Once in a class at Freed-Hardeman University, my professor, Dowell Flatt, brought a scroll of papyrus to class to show us what some of the New Testament was written on. Out of nowhere he asked, “Rusty, can you see this scroll?” It is important to know that Rusty is blind.
For a moment he teased Rusty saying, “What’s the matter, if your faith was stronger you could see this… well I guess you just need to pray harder.” Then, he began the most fascinating discourse on Philippians 4.13 I had ever heard.
So often people convey a message that you can do everything through Christ who strengthens you; you can do it! But can you really do everything? Let’s take a closer look at the passage. They key word in this passage is iskuo which in a general sense means, “I am able.”
The thing about words, in Greek or in English, is that in different contexts they have different meanings. For instance, the word “bad” when used in its intended context means, “not good, terrible, or dreadful.” However in other contexts the word “bad” can mean, “good, cool, or tough.”
In a similar way the Greek word iskuo can take on different nuances of meaning. In the context of Luke 16.3 and 21.36 the word means, “to have physical strength enough for some purpose. In the context of Mark 2.17, it means to “be in good health”.
Now let us revisit Philippians 4.10-13, focusing on the context of iskuo:
I rejoice greatly in the Lord that at last you have renewed your concern for me. Indeed, you have been concerned, but you had no opportunity to show it. I am not saying this because I am in need, I have learned to be content whatever the circumstances. I know what it is to be in need and I know what it is to have plenty. I have learned the secret of being content in any and every situation, whether well fed or hungry, whether living in plenty or in want. I can do [iskuo] everything through him who gives me strength.

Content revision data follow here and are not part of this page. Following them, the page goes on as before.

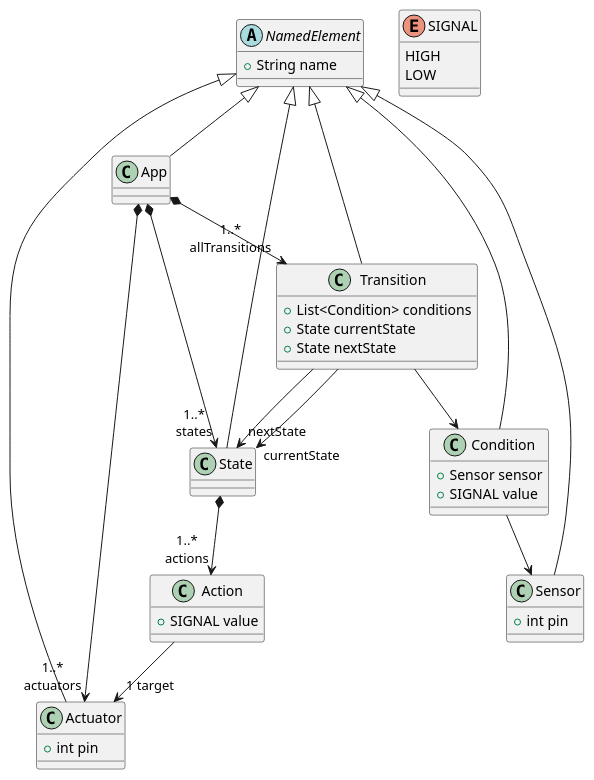
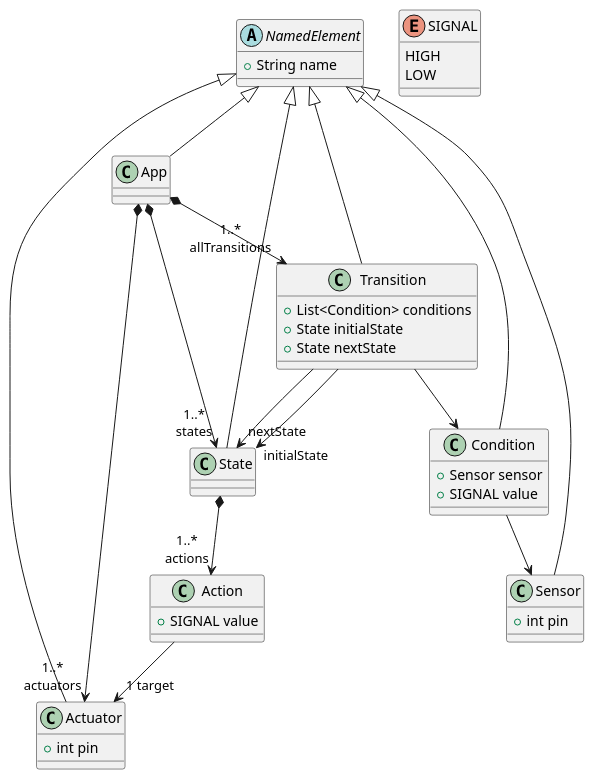
The diagram in model.puml (jackodsteel/SENG441-Assignment-1), drawn with PlantUML before and after one commit. The commit also changed 9 other files, not shown here.

```diff
--- a/model.puml
+++ b/model.puml
@@ -1,58 +1,58 @@
 @startuml
 
 abstract class NamedElement {
  + String name
 }
 
 class App
 
 class Actuator {
   + int pin
 }
 
 class State {
 }
 
 class Action {
   + SIGNAL value
 }
 
 class Sensor {
   + int pin
 }
 
 class Transition {
   + List<Condition> conditions
-  + State currentState
+  + State initialState
   + State nextState
 }
 
 class Condition {
   + Sensor sensor
   + SIGNAL value
 }
 
 enum SIGNAL {
     HIGH
     LOW
 }
 
 
 NamedElement <|-- App
 NamedElement <|-- Actuator
 NamedElement <|-- State
 NamedElement <|-- Sensor
 NamedElement <|-- Transition
 NamedElement <|-- Condition
 
 App *--> "1..*\nstates" State
 App *--> "1..*\nactuators" Actuator
 App *--> "1..*\nallTransitions" Transition
 Transition --> Condition
 Condition --> Sensor
 Transition --> "nextState" State
-Transition --> "currentState" State
+Transition --> "initialState" State
 State *--> "1..*\nactions" Action
 Action --> "1 target" Actuator
 
 @enduml
```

In a very literal sense, the last verse says, “I am able in everything through the one who enables me.”
Given the context, we can see that Paul is “able” in hunger, wealth, being in need, and specific circumstances. My suggestion when you read this passage is to read, “I am able to face all conditions,” or “I can endure all things through the one who gives me strength.”
Why does this matter? Remember back to my story of Dr. Dowell Flatt and Rusty? It matters when one takes verse thirteen out of its context. When this happens, a world of problems may occur. One needlessly doubts their faith because they have no control over physiological problems.
Some with clinical depression, for instance, are told, “If only your faith were stronger you could be happy without that medicine.” Others with various physiological handicaps are not able to preach, teach, or serve, in the same ways that physically able people can.
One should not be discouraged because they have a handicap; on the contrary, they should take courage! Paul is saying in Philippians 4.13 that regardless of your situation you can endure through Christ who gives you strength.
- Johannes P. Louw and Eugene A. Nida (1989), Greek-English Lexicon of the New Testament Based on Semantic Domains, 2 vols. (2d ed.; New York, NY: United Bible Societies), 79.64 [1:700].
- Walter Bauer, Frederick W. Danker, W.F. Arndt, and F.W. Gingrich (2000), A Greek-English Lexicon of the New Testament and Other Christian Literature (3d ed.; Chicago, Ill.: University of Chicago), 484.
NOTE: Gary Reaves and his family are missionaries in Cuzco, Peru. Just recently they celebrated the baptism of several new people. You can follow the Cuzco Missions page on Facebook. You can also follow the work of the team on two of their blogs:
Above all else, keep them in your prayers.